DATA EXTRACT Start Marker

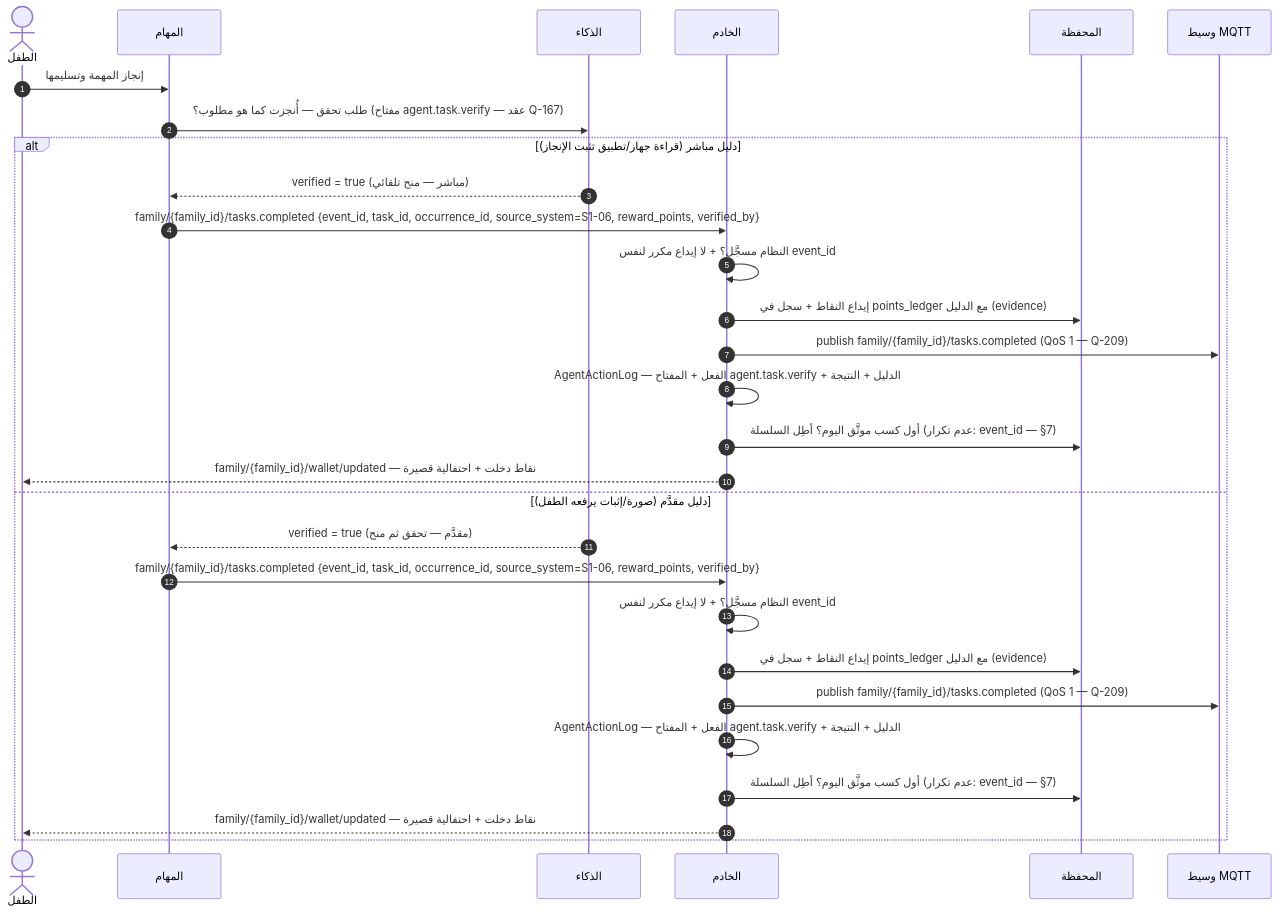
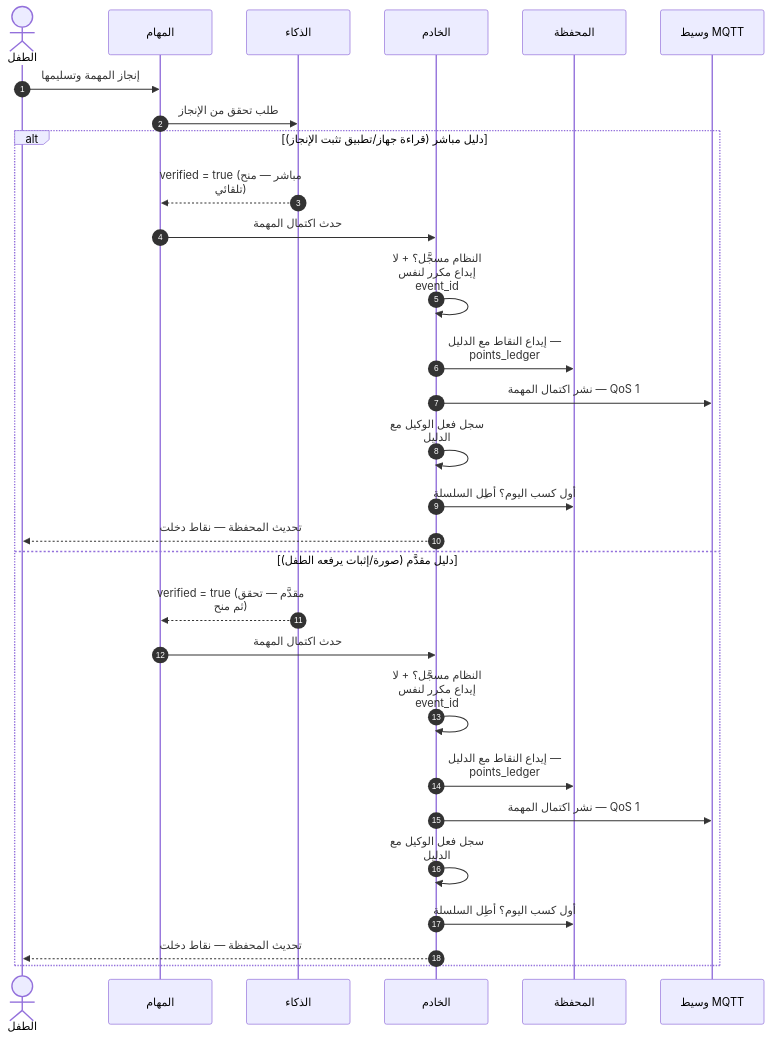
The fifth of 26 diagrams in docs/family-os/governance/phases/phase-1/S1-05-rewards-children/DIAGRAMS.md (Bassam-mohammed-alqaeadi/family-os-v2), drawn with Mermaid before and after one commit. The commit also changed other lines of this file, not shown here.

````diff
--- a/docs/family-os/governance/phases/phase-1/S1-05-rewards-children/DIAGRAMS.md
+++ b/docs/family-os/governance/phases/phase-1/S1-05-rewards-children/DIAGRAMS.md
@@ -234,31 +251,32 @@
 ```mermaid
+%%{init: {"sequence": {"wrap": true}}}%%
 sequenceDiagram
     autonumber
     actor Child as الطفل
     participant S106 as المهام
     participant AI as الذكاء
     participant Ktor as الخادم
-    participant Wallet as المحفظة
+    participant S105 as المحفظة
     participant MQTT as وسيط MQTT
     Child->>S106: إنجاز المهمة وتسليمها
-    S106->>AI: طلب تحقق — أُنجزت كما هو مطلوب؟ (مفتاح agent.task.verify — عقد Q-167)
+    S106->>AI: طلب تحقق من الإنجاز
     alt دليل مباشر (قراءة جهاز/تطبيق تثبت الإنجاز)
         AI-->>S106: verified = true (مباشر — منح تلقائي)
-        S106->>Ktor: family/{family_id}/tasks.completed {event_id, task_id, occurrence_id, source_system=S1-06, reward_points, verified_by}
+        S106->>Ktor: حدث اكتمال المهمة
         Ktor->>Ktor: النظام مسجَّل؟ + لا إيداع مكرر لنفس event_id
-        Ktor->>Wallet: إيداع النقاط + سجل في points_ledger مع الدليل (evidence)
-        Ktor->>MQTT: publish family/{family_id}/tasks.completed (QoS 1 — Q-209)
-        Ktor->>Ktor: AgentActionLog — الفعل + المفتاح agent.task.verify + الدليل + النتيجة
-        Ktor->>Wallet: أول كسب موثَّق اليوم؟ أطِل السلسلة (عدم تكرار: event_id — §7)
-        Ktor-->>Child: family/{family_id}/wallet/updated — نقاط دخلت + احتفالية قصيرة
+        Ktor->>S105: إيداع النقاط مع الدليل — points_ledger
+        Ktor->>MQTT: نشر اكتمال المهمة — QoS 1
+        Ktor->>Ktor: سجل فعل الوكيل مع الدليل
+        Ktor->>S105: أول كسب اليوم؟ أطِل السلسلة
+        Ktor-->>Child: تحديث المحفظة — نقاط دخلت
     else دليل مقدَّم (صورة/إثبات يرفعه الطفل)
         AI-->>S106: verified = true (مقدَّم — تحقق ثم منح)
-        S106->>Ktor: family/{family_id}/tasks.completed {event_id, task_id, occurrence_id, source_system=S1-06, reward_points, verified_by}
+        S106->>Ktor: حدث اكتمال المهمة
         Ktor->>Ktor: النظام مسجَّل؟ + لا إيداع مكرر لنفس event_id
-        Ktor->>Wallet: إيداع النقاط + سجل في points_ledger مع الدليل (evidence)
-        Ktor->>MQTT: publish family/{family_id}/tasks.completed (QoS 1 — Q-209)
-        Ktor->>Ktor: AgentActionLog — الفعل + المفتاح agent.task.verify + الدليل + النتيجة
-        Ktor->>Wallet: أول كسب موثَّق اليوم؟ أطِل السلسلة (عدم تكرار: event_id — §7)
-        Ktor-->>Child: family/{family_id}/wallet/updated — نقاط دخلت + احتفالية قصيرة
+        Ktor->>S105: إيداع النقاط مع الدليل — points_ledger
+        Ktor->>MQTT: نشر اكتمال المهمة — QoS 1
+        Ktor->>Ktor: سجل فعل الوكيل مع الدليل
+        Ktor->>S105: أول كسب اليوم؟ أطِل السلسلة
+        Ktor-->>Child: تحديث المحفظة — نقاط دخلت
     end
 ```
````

DATA EXTRACT End Marker

WHAT YOU NEED TO DO: None of the pictures should be reproduced; all other material above must be set down exactly.

ANSWER AREA:
The fifth of 26 diagrams in docs/family-os/governance/phases/phase-1/S1-05-rewards-children/DIAGRAMS.md (Bassam-mohammed-alqaeadi/family-os-v2), drawn with Mermaid before and after one commit. The commit also changed other lines of this file, not shown here.

````diff
--- a/docs/family-os/governance/phases/phase-1/S1-05-rewards-children/DIAGRAMS.md
+++ b/docs/family-os/governance/phases/phase-1/S1-05-rewards-children/DIAGRAMS.md
@@ -234,31 +251,32 @@
 ```mermaid
+%%{init: {"sequence": {"wrap": true}}}%%
 sequenceDiagram
     autonumber
     actor Child as الطفل
     participant S106 as المهام
     participant AI as الذكاء
     participant Ktor as الخادم
-    participant Wallet as المحفظة
+    participant S105 as المحفظة
     participant MQTT as وسيط MQTT
     Child->>S106: إنجاز المهمة وتسليمها
-    S106->>AI: طلب تحقق — أُنجزت كما هو مطلوب؟ (مفتاح agent.task.verify — عقد Q-167)
+    S106->>AI: طلب تحقق من الإنجاز
     alt دليل مباشر (قراءة جهاز/تطبيق تثبت الإنجاز)
         AI-->>S106: verified = true (مباشر — منح تلقائي)
-        S106->>Ktor: family/{family_id}/tasks.completed {event_id, task_id, occurrence_id, source_system=S1-06, reward_points, verified_by}
+        S106->>Ktor: حدث اكتمال المهمة
         Ktor->>Ktor: النظام مسجَّل؟ + لا إيداع مكرر لنفس event_id
-        Ktor->>Wallet: إيداع النقاط + سجل في points_ledger مع الدليل (evidence)
-        Ktor->>MQTT: publish family/{family_id}/tasks.completed (QoS 1 — Q-209)
-        Ktor->>Ktor: AgentActionLog — الفعل + المفتاح agent.task.verify + الدليل + النتيجة
-        Ktor->>Wallet: أول كسب موثَّق اليوم؟ أطِل السلسلة (عدم تكرار: event_id — §7)
-        Ktor-->>Child: family/{family_id}/wallet/updated — نقاط دخلت + احتفالية قصيرة
+        Ktor->>S105: إيداع النقاط مع الدليل — points_ledger
+        Ktor->>MQTT: نشر اكتمال المهمة — QoS 1
+        Ktor->>Ktor: سجل فعل الوكيل مع الدليل
+        Ktor->>S105: أول كسب اليوم؟ أطِل السلسلة
+        Ktor-->>Child: تحديث المحفظة — نقاط دخلت
     else دليل مقدَّم (صورة/إثبات يرفعه الطفل)
         AI-->>S106: verified = true (مقدَّم — تحقق ثم منح)
-        S106->>Ktor: family/{family_id}/tasks.completed {event_id, task_id, occurrence_id, source_system=S1-06, reward_points, verified_by}
+        S106->>Ktor: حدث اكتمال المهمة
         Ktor->>Ktor: النظام مسجَّل؟ + لا إيداع مكرر لنفس event_id
-        Ktor->>Wallet: إيداع النقاط + سجل في points_ledger مع الدليل (evidence)
-        Ktor->>MQTT: publish family/{family_id}/tasks.completed (QoS 1 — Q-209)
-        Ktor->>Ktor: AgentActionLog — الفعل + المفتاح agent.task.verify + الدليل + النتيجة
-        Ktor->>Wallet: أول كسب موثَّق اليوم؟ أطِل السلسلة (عدم تكرار: event_id — §7)
-        Ktor-->>Child: family/{family_id}/wallet/updated — نقاط دخلت + احتفالية قصيرة
+        Ktor->>S105: إيداع النقاط مع الدليل — points_ledger
+        Ktor->>MQTT: نشر اكتمال المهمة — QoS 1
+        Ktor->>Ktor: سجل فعل الوكيل مع الدليل
+        Ktor->>S105: أول كسب اليوم؟ أطِل السلسلة
+        Ktor-->>Child: تحديث المحفظة — نقاط دخلت
     end
 ```
````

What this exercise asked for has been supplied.